There’s an Election coming up – What sort of Democracy do we Want?

photo of dave HendersonDave Henderston
External Relations Manager
Hui E!

News that Forest and Bird, one of New Zealand’s largest and most respected conservation organisations has quit the Land and Water Forum comes as no surprise. (DomPost, 8 March)

The forum is described as “a Government-led body which brings together dozens of environmental, industry and recreational groups to improve freshwater management.” Forest and Bird (F&B) was one of its earliest members.

F&B President Mark Hanger said “The forum provided the Government with consensus recommendations that had buy-in from all the relevant stakeholders, incorporating the best scientific advice, yet they’ve come up with something very different. In putting the forum’s recommendations to one side, the Government has undermined the good faith and trust that we put in the forum to help address the freshwater crisis facing New Zealanders”

Environment Minister Nick Smith, rather than address the two real issues – his undermining of Government’s own posterchild for participatory decision-making, and the reality of the freshwater crisis – blamed F&B chief exec Kevin Hague (and former Greens MP) for making the organisation “a lot more political”.

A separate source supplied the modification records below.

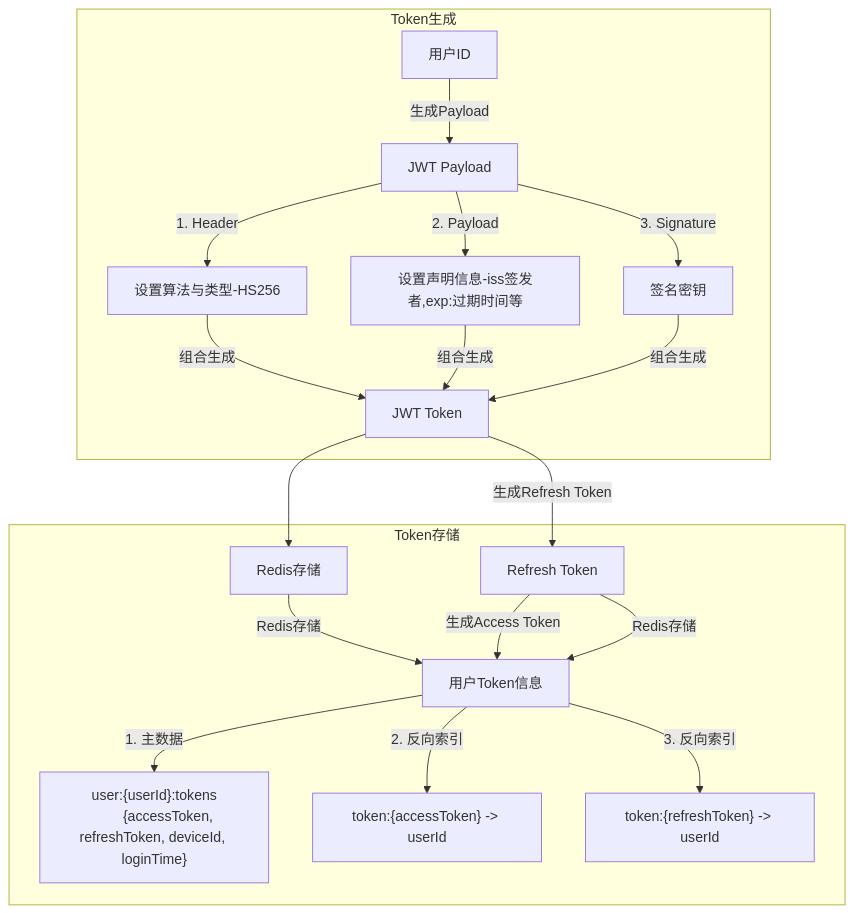
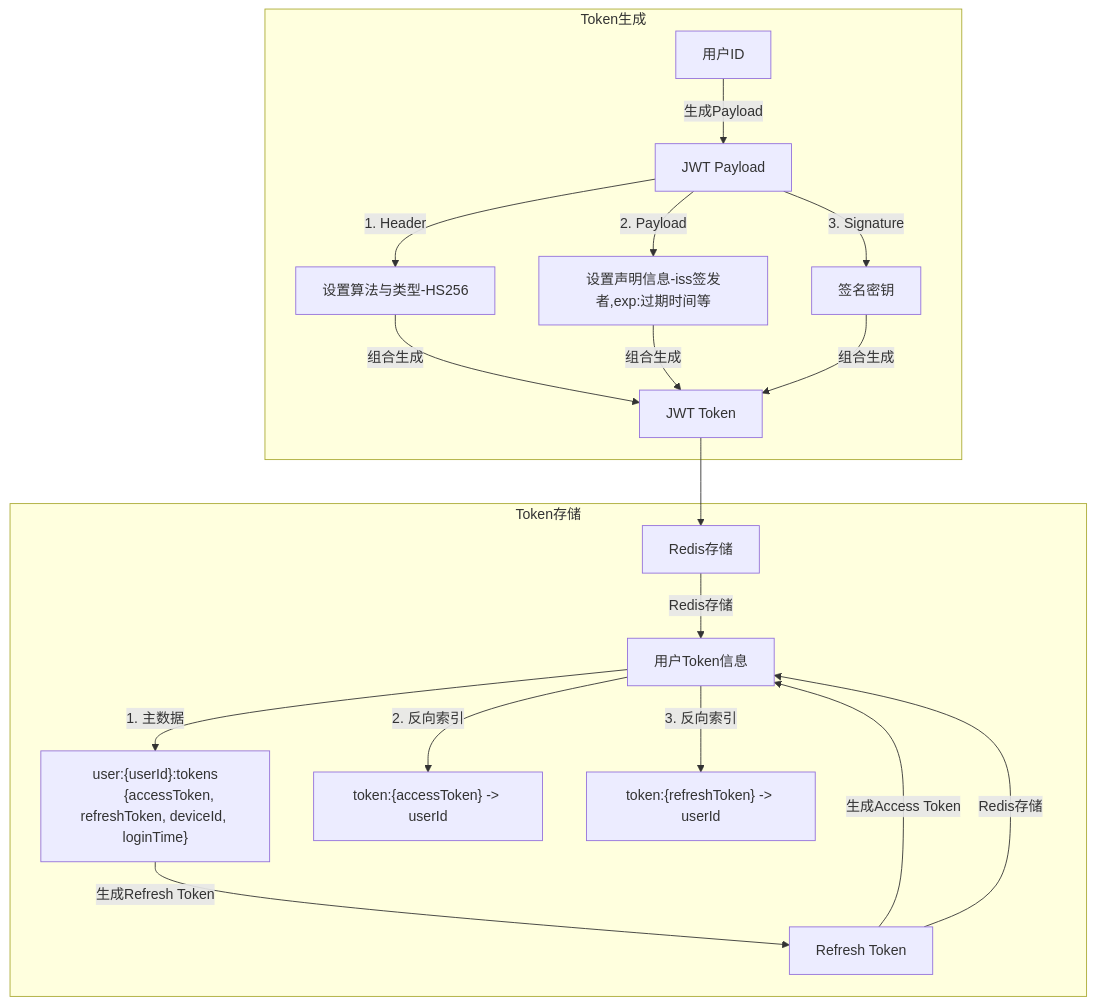
The diagram in all/未命名-15.md (yingjianzh/iodraw-files), drawn with Mermaid before and after one commit.

Commit message:
2025-01-02 18:23:36 update

````diff
--- a/all/未命名-15.md
+++ b/all/未命名-15.md
@@ -1,23 +1,23 @@
 ```mermaid
 flowchart TD
     subgraph Token生成
         A[用户ID] -->|生成Payload| B[JWT Payload]
         B -->|1. Header| C[设置算法与类型-HS256]
         B -->|2. Payload| D[设置声明信息-iss签发者,exp:过期时间等]
         B -->|3. Signature| E[签名密钥]
         C & D & E -->|组合生成| F[JWT Token]
     end
     
     subgraph Token存储
         F --> G[Redis存储]
         H -->|生成Access Token| I[Access Token]
-        F -->|生成Refresh Token| H[Refresh Token]
+        J -->|生成Refresh Token| H[Refresh Token]
         G & H -->|Redis存储| I[用户Token信息]
         I -->|1. 主数据| J["user:{userId}:tokens
         {accessToken, refreshToken, deviceId, loginTime}"]
         I -->|2. 反向索引| K["token:{accessToken} -> userId"]
         I -->|3. 反向索引| L["token:{refreshToken} -> userId"]
     end
     
     
 ```
````
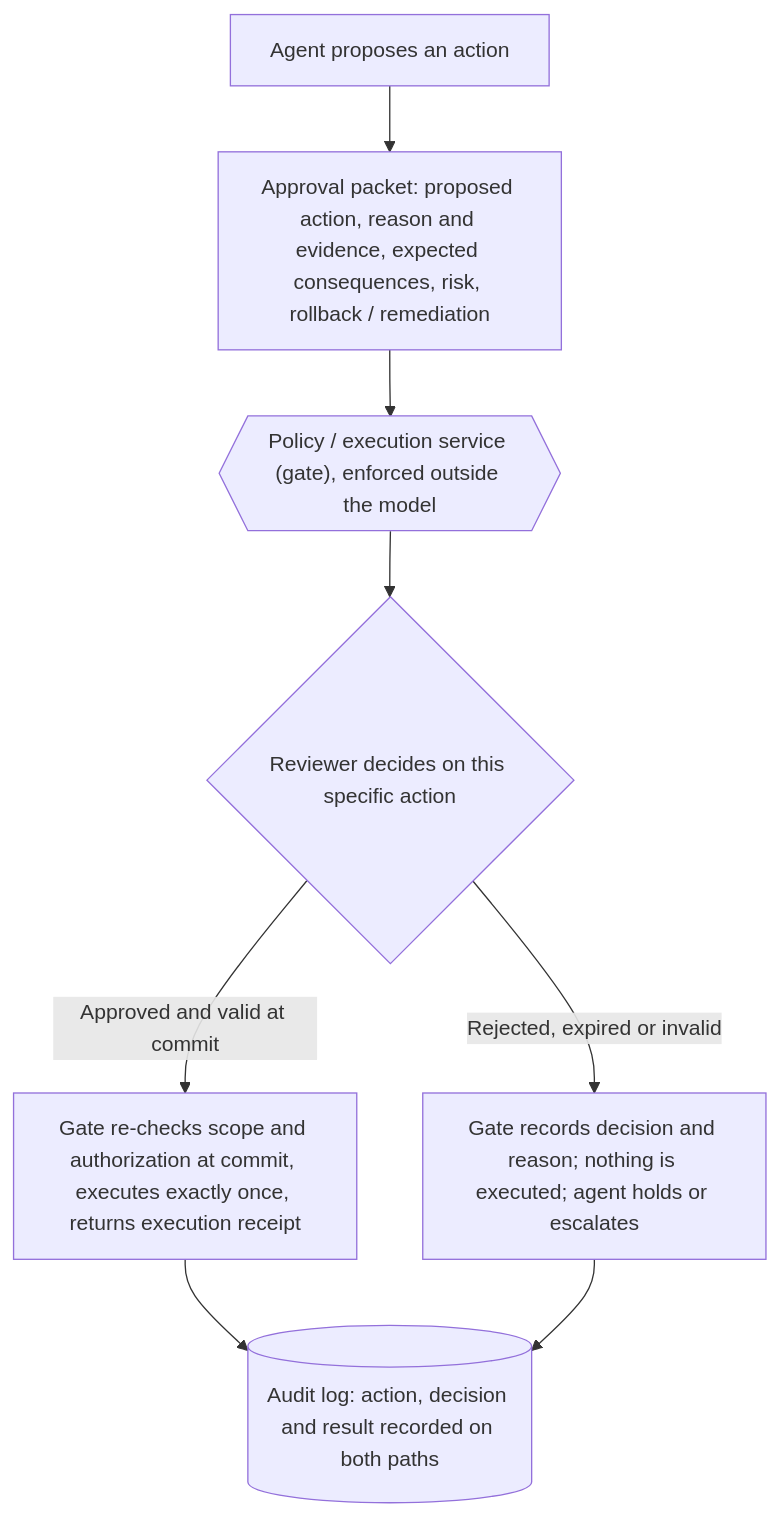
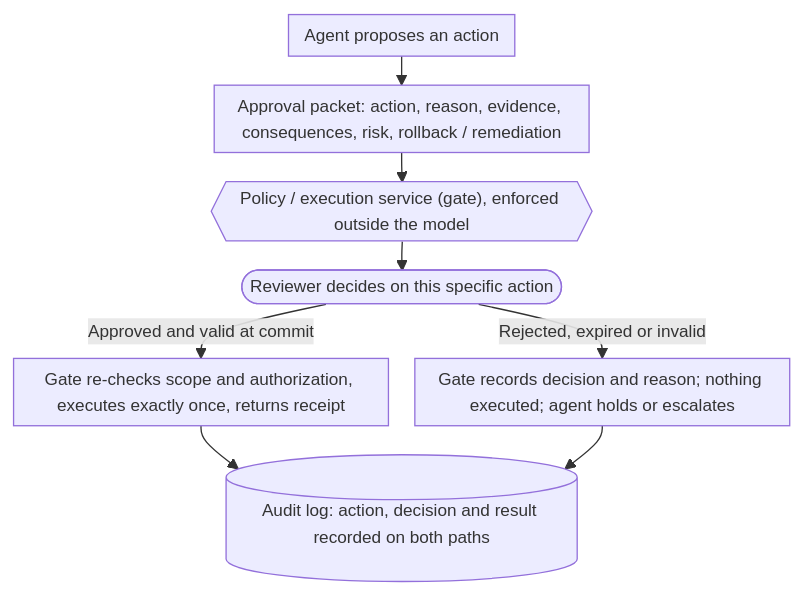
One commit to raoulbia-ai/agentic-ai-engineering-framework changed the second of 2 diagrams in skill/references/02-build.md. Above: the diagram before and after it, drawn with Mermaid. The commit also changed other lines of this file and 4 other files, not shown here.

Commit message:
Make flowcharts more compact: uniform font and spacing, wrapped labels

````diff
--- a/skill/references/02-build.md
+++ b/skill/references/02-build.md
@@ -55,10 +56,11 @@
 ```mermaid
+%%{init: {"flowchart": {"nodeSpacing": 20, "rankSpacing": 22, "padding": 6, "wrappingWidth": 260}, "themeVariables": {"fontSize": "13px"}}}%%
 flowchart TD
-    A[Agent proposes an action] --> P["Approval packet: proposed action, reason and evidence, expected consequences, risk, rollback / remediation"]
+    A[Agent proposes an action] --> P["Approval packet: action, reason, evidence, consequences, risk, rollback / remediation"]
     P --> G{{"Policy / execution service (gate), enforced outside the model"}}
-    G --> R{Reviewer decides on this specific action}
-    R -->|Approved and valid at commit| Y["Gate re-checks scope and authorization at commit, executes exactly once, returns execution receipt"]
-    R -->|Rejected, expired or invalid| N["Gate records decision and reason; nothing is executed; agent holds or escalates"]
+    G --> R([Reviewer decides on this specific action])
+    R -->|Approved and valid at commit| Y["Gate re-checks scope and authorization, executes exactly once, returns receipt"]
+    R -->|Rejected, expired or invalid| N["Gate records decision and reason; nothing executed; agent holds or escalates"]
     Y --> L[(Audit log: action, decision and result recorded on both paths)]
     N --> L
 ```
````
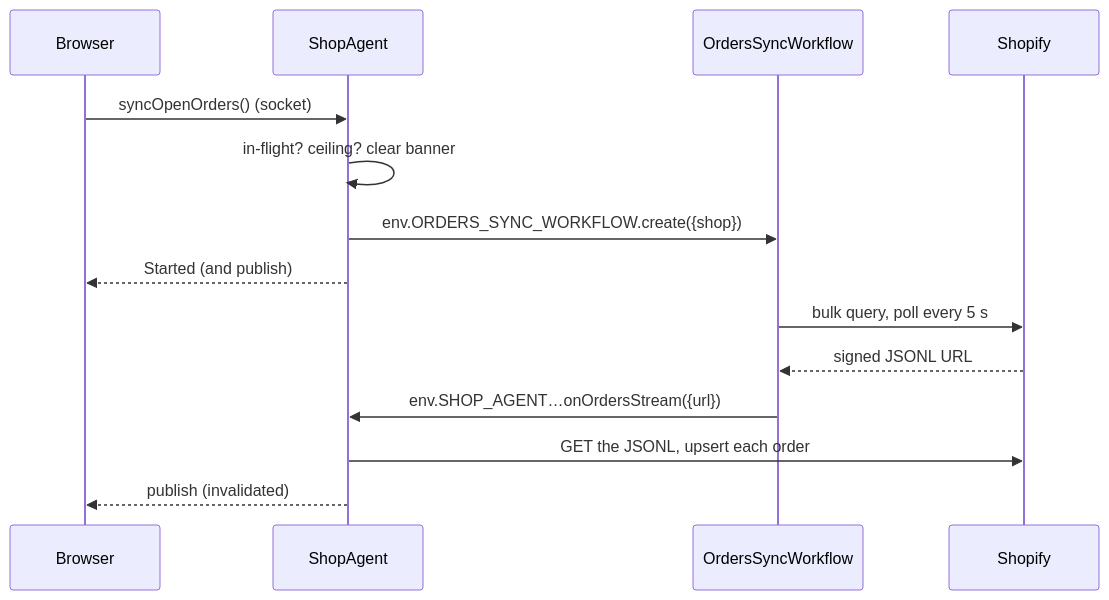
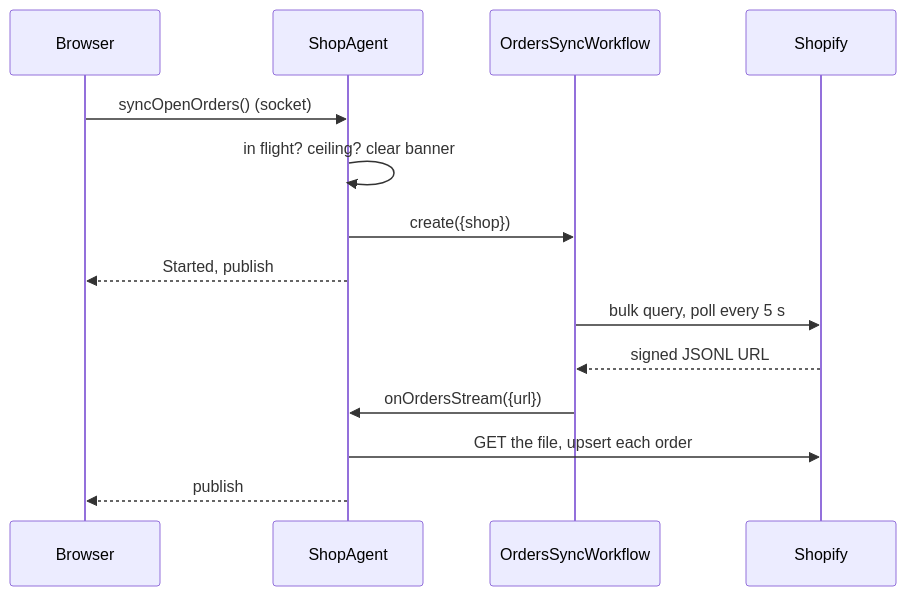
Before and after one commit to mw10013/alchemy-sandbox1: the second of 6 diagrams in docs/actor-workflow-wiring-research.md, drawn with Mermaid. The commit also changed other lines of this file, not shown here.

Commit message:
Rewrite the actor and Workflow wiring research from Alchemy's model

````diff
--- a/docs/actor-workflow-wiring-research.md
+++ b/docs/actor-workflow-wiring-research.md
@@ -55,16 +68,16 @@
 ```mermaid
 sequenceDiagram
   participant B as Browser
   participant A as ShopAgent
   participant WF as OrdersSyncWorkflow
   participant S as Shopify
   B->>A: syncOpenOrders() (socket)
-  A->>A: in-flight? ceiling? clear banner
-  A->>WF: env.ORDERS_SYNC_WORKFLOW.create({shop})
-  A-->>B: Started (and publish)
+  A->>A: in flight? ceiling? clear banner
+  A->>WF: create({shop})
+  A-->>B: Started, publish
   WF->>S: bulk query, poll every 5 s
   S-->>WF: signed JSONL URL
-  WF->>A: env.SHOP_AGENT…onOrdersStream({url})
-  A->>S: GET the JSONL, upsert each order
-  A-->>B: publish (invalidated)
+  WF->>A: onOrdersStream({url})
+  A->>S: GET the file, upsert each order
+  A-->>B: publish
 ```
````
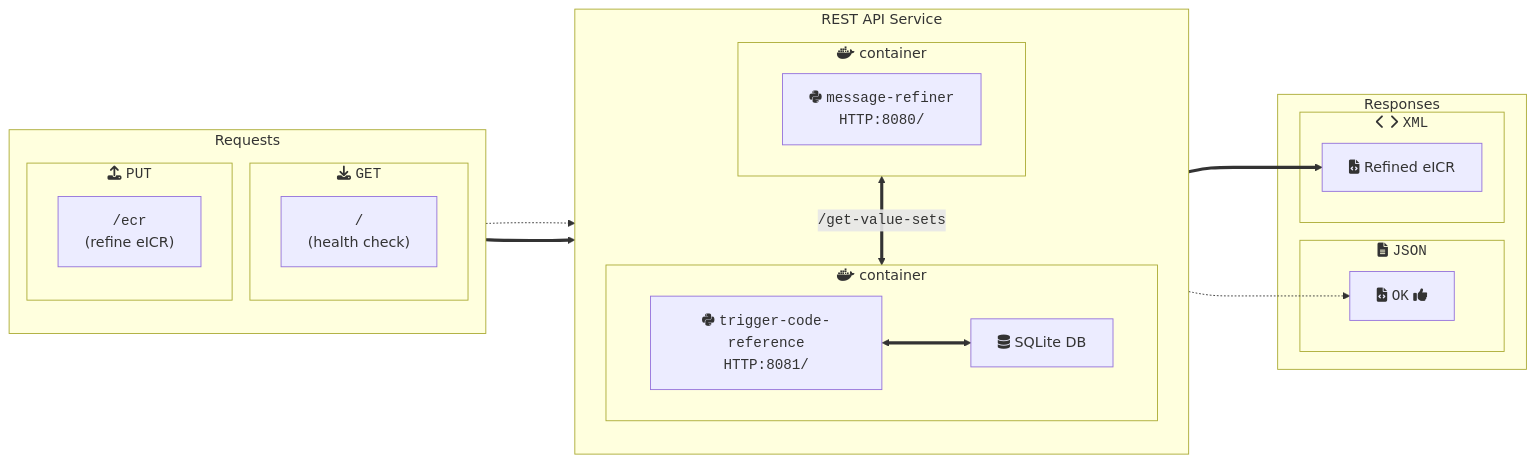
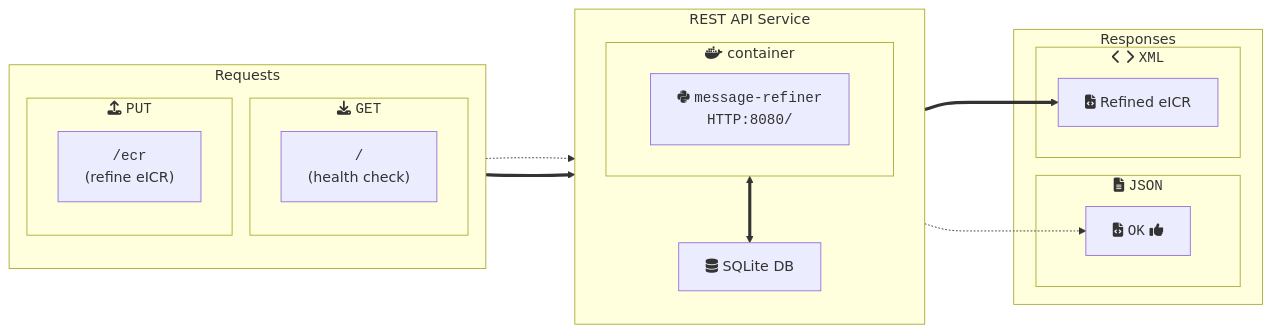
The diagram in refiner/README.md (CDCgov/dibbs-ecr-refiner), drawn with Mermaid before and after one commit. The commit also changed 1 other file, not shown here.

Commit message:
docs(refiner): Update the diagram & link to steps;
The Trigger Code Reference service was removed as a dependency in #19
and relevant code was integrated into the `refiner/app/db.py` file.

````diff
--- a/refiner/README.md
+++ b/refiner/README.md
@@ -50,37 +50,34 @@
 ```mermaid
 flowchart LR
 
 subgraph requests["Requests"]
 direction TB
 subgraph GET["fas:fa-download <code>GET</code>"]
 hc["<code>/</code>\n(health check)"]
 end
 subgraph PUT["fas:fa-upload <code>PUT</code>"]
 ecr["<code>/ecr</code>\n(refine eICR)"]
 end
 end
 
 subgraph service[REST API Service]
 direction TB
 subgraph mr["fab:fa-docker container"]
 refiner["fab:fa-python <code>message-refiner<br>HTTP:8080/</code>"]
 end
-subgraph tcr["fab:fa-docker container"]
-tcr-service["fab:fa-python <code>trigger-code-reference<br>HTTP:8081/</code>"] <==> db["fas:fa-database SQLite DB"]
-end
-mr <==> |<code>/get-value-sets</code>| tcr
+mr <==> db["fas:fa-database SQLite DB"]
 end
 
 subgraph response["Responses"]
 subgraph JSON["fa:fa-file-alt <code>JSON</code>"]
 rsp-hc["fa:fa-file-code <code>OK</code> fa:fa-thumbs-up"]
 end
 subgraph XML["fas:fa-chevron-left fas:fa-chevron-right <code>XML</code>"]
 rsp-ecr["fas:fa-file-code Refined eICR"]
 end
 end
 
 hc -.-> mr -.-> rsp-hc
 ecr ===> mr ===> rsp-ecr
 
 ```
````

What the Minister has chosen to ignore is the likelihood F&B deliberately appointed a new CE who would be “more political”, because of growing frustration with Government.

We are dealing with a 3rd-term Government that is following the pattern of previous 3rd-term Governments – a growing arrogance in their role as decision-makers, leading to increasing isolation from real communities.

A recent conversation about Open Government Partnership started me thinking, and Nick Smith’s comments make it clear – we are dealing with a Government solely wedded to a representative style of democracy, at the expense of participative decisionmaking. What’s more, I’m not sure a government led by any other current party would be any different.

It seems deeply embedded in our culture that we vote every 3 years to elect people to make decisions on our behalf, and then many of us just hope they’ll just get on and do it – we will only get involved if they do something that really upsets us, like “meddle with our Super”.

But for me, people get involved voluntarily in community organisations because they want to help, for something to be different – we are motivated by a set of values, and we want to play our part in making the world a better place – maybe locally and maybe nationally, but we want to participate!

I think we as NZers need to evolve our democracy, to make it more participative, and I believe that in the community and voluntary sector we have skills and experience that can contribute to much better decision-making by government and its agencies. Every Government agency I work with seems to run on an assumption that participative decision-making is too hard, or expensive, and is somehow unconstitutional.

But it ain’t so – there are plenty of case examples, including in the UK from where we draw our constitutional and legal framework. Government agencies, and elected MPs, are mistaken in believing it’s too hard or expensive. We have the capability in this sector to contribute to decision-making in many, major, ways.

As for the September election, what can community groups do?

I’d suggest, invite candidates of every party to come and meet you, tell them what you do, tell them how it makes a difference in the community, and tell them how you can help government work better for your people and your community.

Don’t invite them all at once – they will waste time attacking each other instead of focusing on your issues. And don’t spend the time moaning – they will lose interest. Share ideas on how to move forward with your community’s issues. Great ideas come from people and communities – not from Government!

And then, in your newsletters, website, facebook, wherever, encourage your members or participants to go and vote. Don’t tell them who to vote for (you could lose your charity status) but you are allowed to report on how the different candidates responded to your ideas.

Go for it – Please. Our democracy needs you!

Dave Henderson is the External Relations Manager at Hui E! Community Aotearoa, but this blog does not represent Hui E!. The views expressed are Dave’s own.

This blog has been contributed by a member of ComVoices

ComVoices  actively promotes the value that community sector organisations and their people, both paid and unpaid, add to New Zealand’s economic and social wellbeing through information, and political advocacy and dialogue.

Click here for our website:  http://comvoices.org.nz/

 

2 comments:

  1. Anabel, 12. March 2017, 8:11

    We don’t have a democracy.
    The election for the same system of government will not provide what a conflict opposition based group of bankster puppets just can’t provide.
    The interests of the people.

    “No matter who you vote for the govt gets in”

    The whole media “election process” is unfair and biased, based on what venture capital wants people to think/believe.

    Contributing to this process without understanding leads to the status quo= no rule by the people. The banking cartel ruling and making decisions on how the Bank of England’s Crown can profit more while cutting needed services and imposing a technocrat one way automated interactions.

     
  2. Troy H, 12. March 2017, 8:17

    There is either rule by the people” democracy” or there is NOT.
    Democracy not a type but rather a system that the current bankers exploit to get consent for their global tyrannical dictatorship governance.

    Politicians lie to get voted in, so I disagree with the futility of asking the puppets what they think on any topic as they will go with a lie on popular public opinion or party propaganda.